- Entries supplied
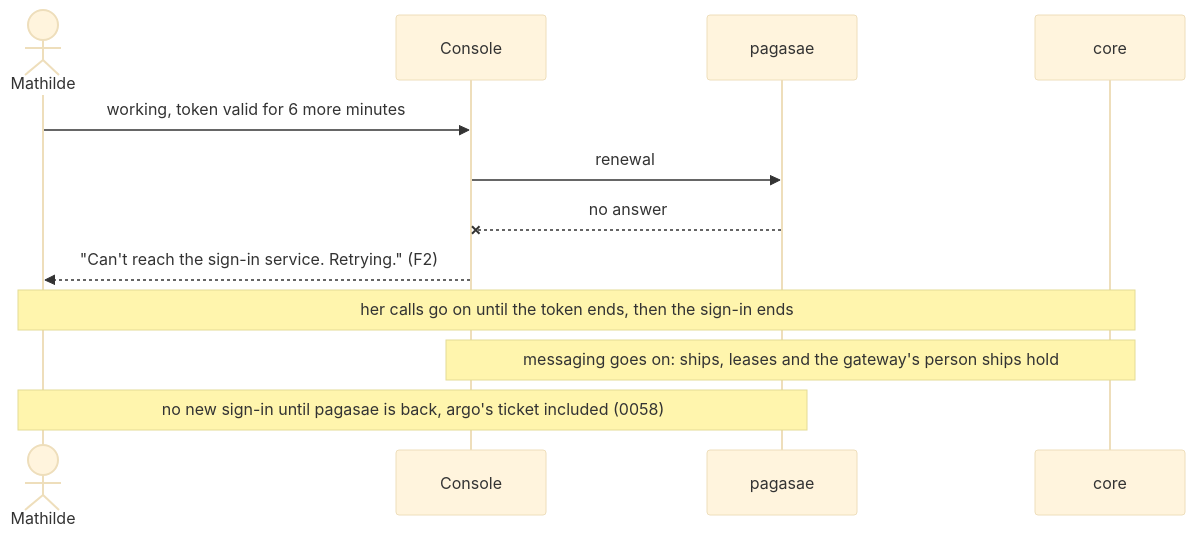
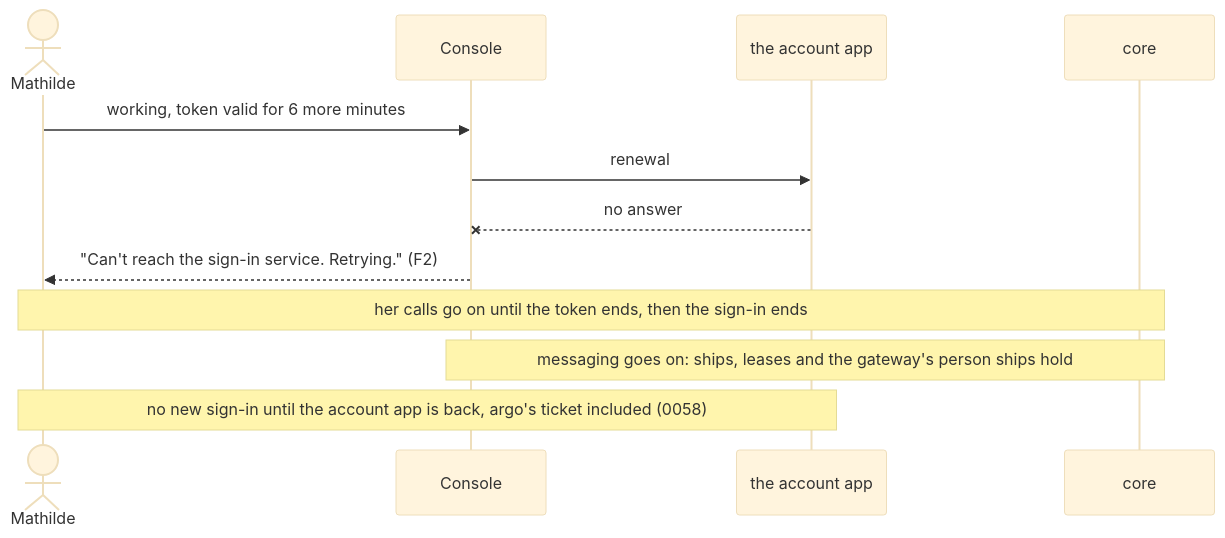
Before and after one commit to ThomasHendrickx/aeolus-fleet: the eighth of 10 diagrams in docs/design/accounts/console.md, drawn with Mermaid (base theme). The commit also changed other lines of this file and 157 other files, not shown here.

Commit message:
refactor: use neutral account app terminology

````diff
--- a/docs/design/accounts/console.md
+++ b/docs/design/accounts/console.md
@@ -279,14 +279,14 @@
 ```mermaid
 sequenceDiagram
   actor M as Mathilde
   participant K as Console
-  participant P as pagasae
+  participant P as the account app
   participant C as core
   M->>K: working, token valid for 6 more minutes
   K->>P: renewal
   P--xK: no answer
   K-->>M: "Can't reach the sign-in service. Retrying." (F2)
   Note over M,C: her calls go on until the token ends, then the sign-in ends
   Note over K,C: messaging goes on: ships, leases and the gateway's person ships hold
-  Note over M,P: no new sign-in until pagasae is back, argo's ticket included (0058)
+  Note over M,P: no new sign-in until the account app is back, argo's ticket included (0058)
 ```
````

- Task to carry out
In the records above, how many lines contain the string "accounts"? Reply with the number only.

- Your response
3